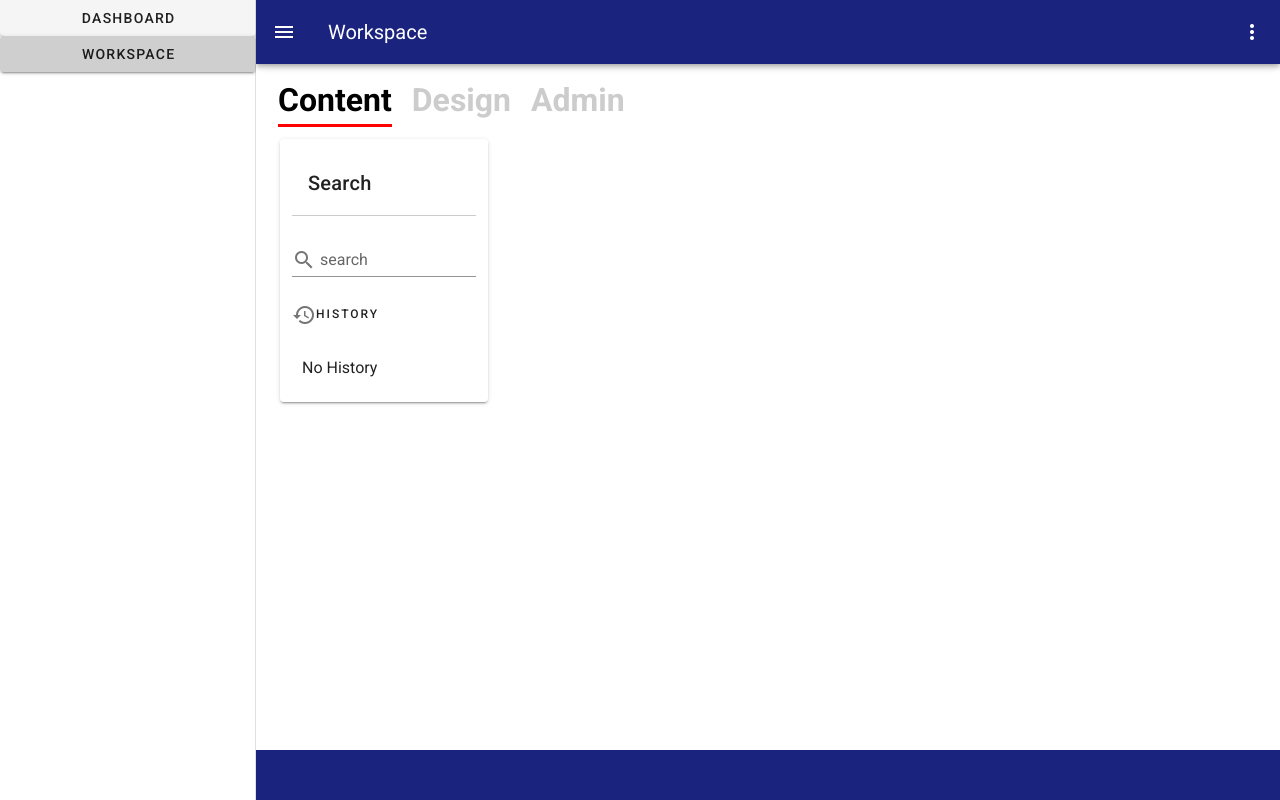
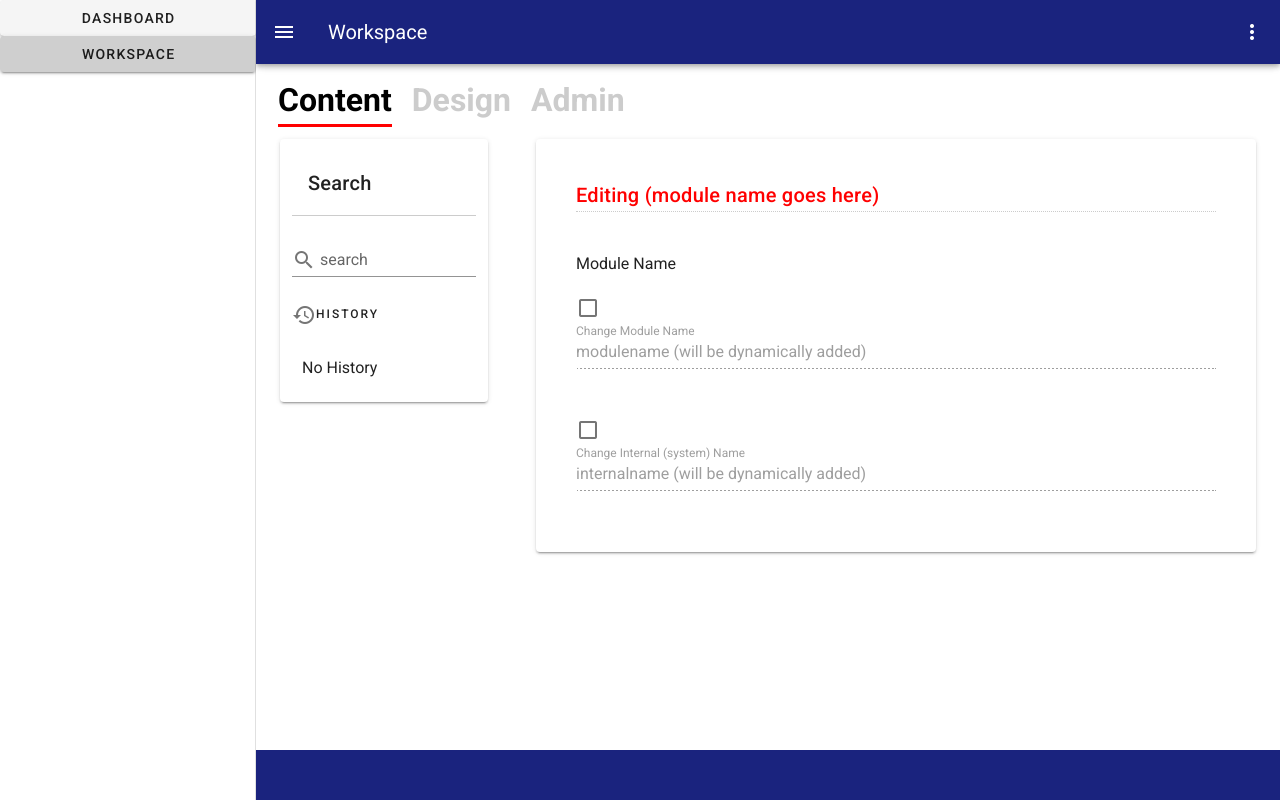
Before and after one commit to iingles/isaac-ingles-3790-final, a Vue app: page /workspace in a window 1280 px wide. Built offline with nearby package versions, Linux system fonts and the light colour scheme.

Commit message:
styled module editor better

```diff
--- a/src/components/workspace/ModuleEditor.vue
+++ b/src/components/workspace/ModuleEditor.vue
@@ -1,30 +1,36 @@
 <template>
     <v-container>
-        <v-card>
-            <v-card-title>Editing (module name goes here)</v-card-title>
+        <v-card class="pa-10">
+            <v-card-title class="mb-10 pa-0 editor-title">Editing (module name goes here)</v-card-title>
             <v-form>
-                <v-row>
-                    <h1>Module Name: (module name)</h1>
+                <p>Module Name</p>
+                <v-row class="xs-1 lg-1">
+                    <v-col>
                         <v-checkbox
                             v-model="changeModuleName"
                             hide-details
                             class="shrink mr-2 mt-0"
                         ></v-checkbox>
                         <v-text-field
-                        label="Module Name"
+                            label="Change Module Name"
                             value="modulename (will be dynamically added)"
                             :disabled="!changeModuleName"
                         ></v-text-field>
+                    </v-col>
+                </v-row>
+                <v-row class="xs-1 lg-1">
+                    <v-col>
                         <v-checkbox
                             v-model="changeInternalName"
                             hide-details
                             class="shrink mr-2 mt-0"
                         ></v-checkbox>
                         <v-text-field
-                        label="Internal (system) Name"
+                            label="Change Internal (system) Name"
                             value="internalname (will be dynamically added)"
                             :disabled="!changeInternalName"
                         ></v-text-field>
+                    </v-col>
                 </v-row>
             </v-form>
         </v-card>
@@ -34,12 +40,15 @@
 <script>
 export default {
     data: () => ({
-      includeFiles: true,
-      enabled: false,
+      changeInternalName: false,
+      changeModuleName: false,
     }),
 }
 </script>
 
 <style scoped>
-
+    .editor-title {
+        color: red;
+        border-bottom: 1px dotted #ccc
+    }
 </style>
--- a/src/views/Workspace.vue
+++ b/src/views/Workspace.vue
@@ -8,7 +8,20 @@
                 <SideBar />
             </v-col>
             <v-col xs="12" md="9">
-                <router-view></router-view>
+                <ModuleEditor />
+                <!-- <router-view></router-view> -->
+                <!-- <ul>
+                    <router-link
+                        class="module-link"
+                        tag="li"
+                        v-for="module in modules"
+                        :key="module.id"
+                        :to="'/workspace/' + module.name"
+                        style="cursor: pointer"
+                    >
+                        Module {{ module.id }} {{ module.name}}
+                    </router-link>
+                </ul> -->
             </v-col>
         </v-row>
     </v-container>
@@ -17,15 +30,21 @@
 <script>
 import SideBar from '../components/workspace/menus/Sidebar.vue'
 import WorkspaceMenu from '../components/workspace/menus/WorkspaceMenu.vue'
+//do this here for now
+import ModuleEditor from  '../components/workspace/ModuleEditor.vue'
+import contentModules from '../assets/modules.js'
 
 export default {
     components: {
         SideBar,
         WorkspaceMenu,
+        ModuleEditor,
     },
     data: () => {
         return {
-            viewMode: '',
+            //default to content view
+            viewMode: 'content',
+            modules: contentModules,
         }
     },
     methods: {
```
Lines whose indentation alone changed are shown as unchanged.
══════════
Return every entry above word for word, leaving pictures out.

Before and after one commit to iingles/isaac-ingles-3790-final, a Vue app: page /workspace in a window 1280 px wide. Built offline with nearby package versions, Linux system fonts and the light colour scheme.

Commit message:
styled module editor better

```diff
--- a/src/components/workspace/ModuleEditor.vue
+++ b/src/components/workspace/ModuleEditor.vue
@@ -1,30 +1,36 @@
 <template>
     <v-container>
-        <v-card>
-            <v-card-title>Editing (module name goes here)</v-card-title>
+        <v-card class="pa-10">
+            <v-card-title class="mb-10 pa-0 editor-title">Editing (module name goes here)</v-card-title>
             <v-form>
-                <v-row>
-                    <h1>Module Name: (module name)</h1>
+                <p>Module Name</p>
+                <v-row class="xs-1 lg-1">
+                    <v-col>
                         <v-checkbox
                             v-model="changeModuleName"
                             hide-details
                             class="shrink mr-2 mt-0"
                         ></v-checkbox>
                         <v-text-field
-                        label="Module Name"
+                            label="Change Module Name"
                             value="modulename (will be dynamically added)"
                             :disabled="!changeModuleName"
                         ></v-text-field>
+                    </v-col>
+                </v-row>
+                <v-row class="xs-1 lg-1">
+                    <v-col>
                         <v-checkbox
                             v-model="changeInternalName"
                             hide-details
                             class="shrink mr-2 mt-0"
                         ></v-checkbox>
                         <v-text-field
-                        label="Internal (system) Name"
+                            label="Change Internal (system) Name"
                             value="internalname (will be dynamically added)"
                             :disabled="!changeInternalName"
                         ></v-text-field>
+                    </v-col>
                 </v-row>
             </v-form>
         </v-card>
@@ -34,12 +40,15 @@
 <script>
 export default {
     data: () => ({
-      includeFiles: true,
-      enabled: false,
+      changeInternalName: false,
+      changeModuleName: false,
     }),
 }
 </script>
 
 <style scoped>
-
+    .editor-title {
+        color: red;
+        border-bottom: 1px dotted #ccc
+    }
 </style>
--- a/src/views/Workspace.vue
+++ b/src/views/Workspace.vue
@@ -8,7 +8,20 @@
                 <SideBar />
             </v-col>
             <v-col xs="12" md="9">
-                <router-view></router-view>
+                <ModuleEditor />
+                <!-- <router-view></router-view> -->
+                <!-- <ul>
+                    <router-link
+                        class="module-link"
+                        tag="li"
+                        v-for="module in modules"
+                        :key="module.id"
+                        :to="'/workspace/' + module.name"
+                        style="cursor: pointer"
+                    >
+                        Module {{ module.id }} {{ module.name}}
+                    </router-link>
+                </ul> -->
             </v-col>
         </v-row>
     </v-container>
@@ -17,15 +30,21 @@
 <script>
 import SideBar from '../components/workspace/menus/Sidebar.vue'
 import WorkspaceMenu from '../components/workspace/menus/WorkspaceMenu.vue'
+//do this here for now
+import ModuleEditor from  '../components/workspace/ModuleEditor.vue'
+import contentModules from '../assets/modules.js'
 
 export default {
     components: {
         SideBar,
         WorkspaceMenu,
+        ModuleEditor,
     },
     data: () => {
         return {
-            viewMode: '',
+            //default to content view
+            viewMode: 'content',
+            modules: contentModules,
         }
     },
     methods: {
```
Lines whose indentation alone changed are shown as unchanged.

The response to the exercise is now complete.